Norvasc combined with benazepril lowers blood pressure, study says
TUCSON, Ariz. A study has found that when combined with the hypertension drug benazepril, Pfizer’s drug Norvasc (amlodipine) lowered blood pressure and decreased patients’ risk of heart attack, stroke and premature death from cardiovascular disease by 20 percent compared with a combination of benazepril and a diuretic drug.
The researchers in the study, published in the New England Journal of Medicine this week, recommended that the combination be used as a first-line treatment for hypertension.
Novartis markets a combination of the drugs under the brand name Lotrel. They are also available in generic form.
Drug inspectors receive Aleong National Patient Safety Award
FT. LAUDERDALE, Fla. Two drug inspectors in Florida have received the first annual Stephanie F. Aleong, J.D., National Patient Safety Award from Nova Southeastern University.

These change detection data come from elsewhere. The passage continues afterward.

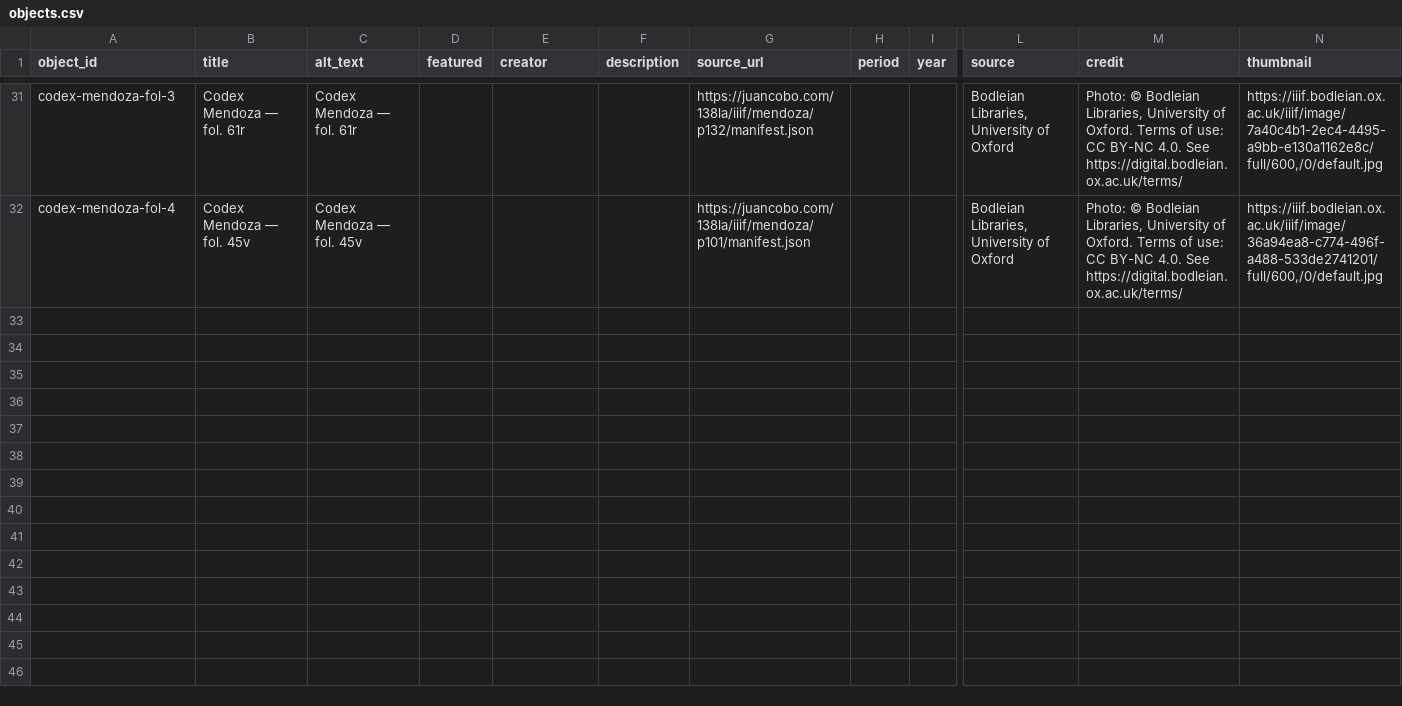
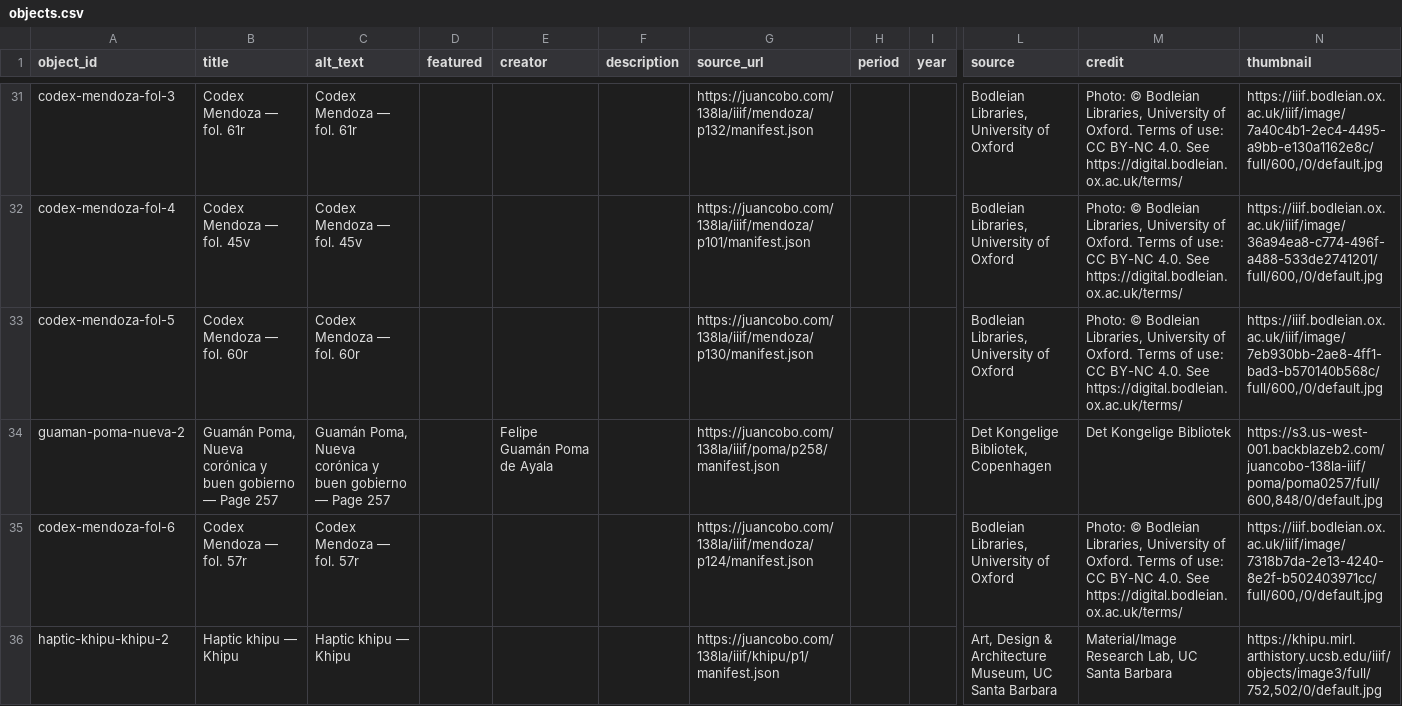
Before and after one commit to Roman-Empire26/final, a CSV file: telar-content/spreadsheets/objects.csv, drawn as a sheet; only a part is shown, gaps mark what is left out; rows hold the shown columns only; the diff names each change by its address in the sheet, - before the commit and + after, or states it on an @@ line.

Commit message:
Modify 1 story, add 4 objects
Added:
  Object: Codex Mendoza — fol. 60r
  Object: Guamán Poma, Nueva corónica y buen gobierno — Page 257
  Object: Codex Mendoza — fol. 57r
  Object: Haptic khipu — Khipu

Changed:
  Story: The fluidity of process tied to tools

Published via Telar Compositor

```diff
--- a/telar-content/spreadsheets/objects.csv
+++ b/telar-content/spreadsheets/objects.csv
+row 33: codex-mendoza-fol-5 | Codex Mendoza — fol. 60r | Codex Mendoza — fol. 60r |  |  |  | https://juancobo.com/138la/iiif/mendoza/p130/manifest.json |  |  | Bodleian Libraries, University of Oxford | Photo: © Bodleian Libraries, University of Oxford. Terms of use: CC BY-NC 4.0. See https://digital.bodleian.ox.ac.uk/terms/ | https://iiif.bodleian.ox.ac.uk/iiif/image/7eb930bb-2ae8-4ff1-bad3-b570140b568c/full/600,/0/default.jpg
+row 34: guaman-poma-nueva-2 | Guamán Poma, Nueva corónica y buen gobierno — Page 257 | Guamán Poma, Nueva corónica y buen gobierno — Page 257 |  | Felipe Guamán Poma de Ayala |  | https://juancobo.com/138la/iiif/poma/p258/manifest.json |  |  | Det Kongelige Bibliotek, Copenhagen | Det Kongelige Bibliotek | https://s3.us-west-001.backblazeb2.com/juancobo-138la-iiif/poma/poma0257/full/600,848/0/default.jpg
+row 35: codex-mendoza-fol-6 | Codex Mendoza — fol. 57r | Codex Mendoza — fol. 57r |  |  |  | https://juancobo.com/138la/iiif/mendoza/p124/manifest.json |  |  | Bodleian Libraries, University of Oxford | Photo: © Bodleian Libraries, University of Oxford. Terms of use: CC BY-NC 4.0. See https://digital.bodleian.ox.ac.uk/terms/ | https://iiif.bodleian.ox.ac.uk/iiif/image/7318b7da-2e13-4240-8e2f-b502403971cc/full/600,/0/default.jpg
+row 36: haptic-khipu-khipu-2 | Haptic khipu — Khipu | Haptic khipu — Khipu |  |  |  | https://juancobo.com/138la/iiif/khipu/p1/manifest.json |  |  | Art, Design & Architecture Museum, UC Santa Barbara | Material/Image Research Lab, UC Santa Barbara | https://khipu.mirl.arthistory.ucsb.edu/iiif/objects/image3/full/752,502/0/default.jpg
```
Also changed, not shown: telar-content/spreadsheets/blank_template.csv, 23 other files.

NSU announced that Brand Institute president and chief executive officer James Dettore and NSU dean Andres Malave presented the award last month to Gene Odin and Cesar Arias, two state drug inspectors who worked on a task force to investigate pharmaceutical drug abuse with Aleong, a prosecutor and NSU law professor who died in October.
The work of Aleong and the two inspectors resulted in counterfeiters of drugs for cancer, cholesterol, HIV and organ transplants being imprisoned, the university said.
Study results show Lipitor helps reduce rate of heart-health emergencies
NEW YORK Results of an observational study indicate that patients taking Pfizer’s Lipitor (atorvastatin calcium) had a 13 percent reduction in the relative risk of heart-related emergencies compared to Merck’s Zocor (simvastatin), drug maker Pfizer said Wednesday.
The study, published in the December issue of Mayo Clinic Proceedings, was based on the managed care claims of patients between 18 and 64. The patients had recently begun using the drugs, had not used statins before and did not have evident cardiovascular disease. The average doses in the study were 29 mg of Zocor and 17 mg of Lipitor. It did not find any significant difference among patients with the secondary endpoints of stroke, revascularization surgery or peripheral vascular disease.
“Observational data such as this, which reflect the use of medicines in real-world clinical practice rather than in a controlled trial setting, mayhelp healthcare providers and managed care companies improve clinical outcomes for patients,” Emory University medicine professor and director of the health promotion and disease prevention office at Grady Health Systems Terry Jacobson said in a statement.
The study analyzed claims for statin prescriptions filed between January 2003 and December 2005 by patients having their first inpatient or emergency room admission for heart disease, heart attack, chest pain, certain heart surgeries, peripheral vascular disease, swelling of the aorta, stroke and transient ischemic attack.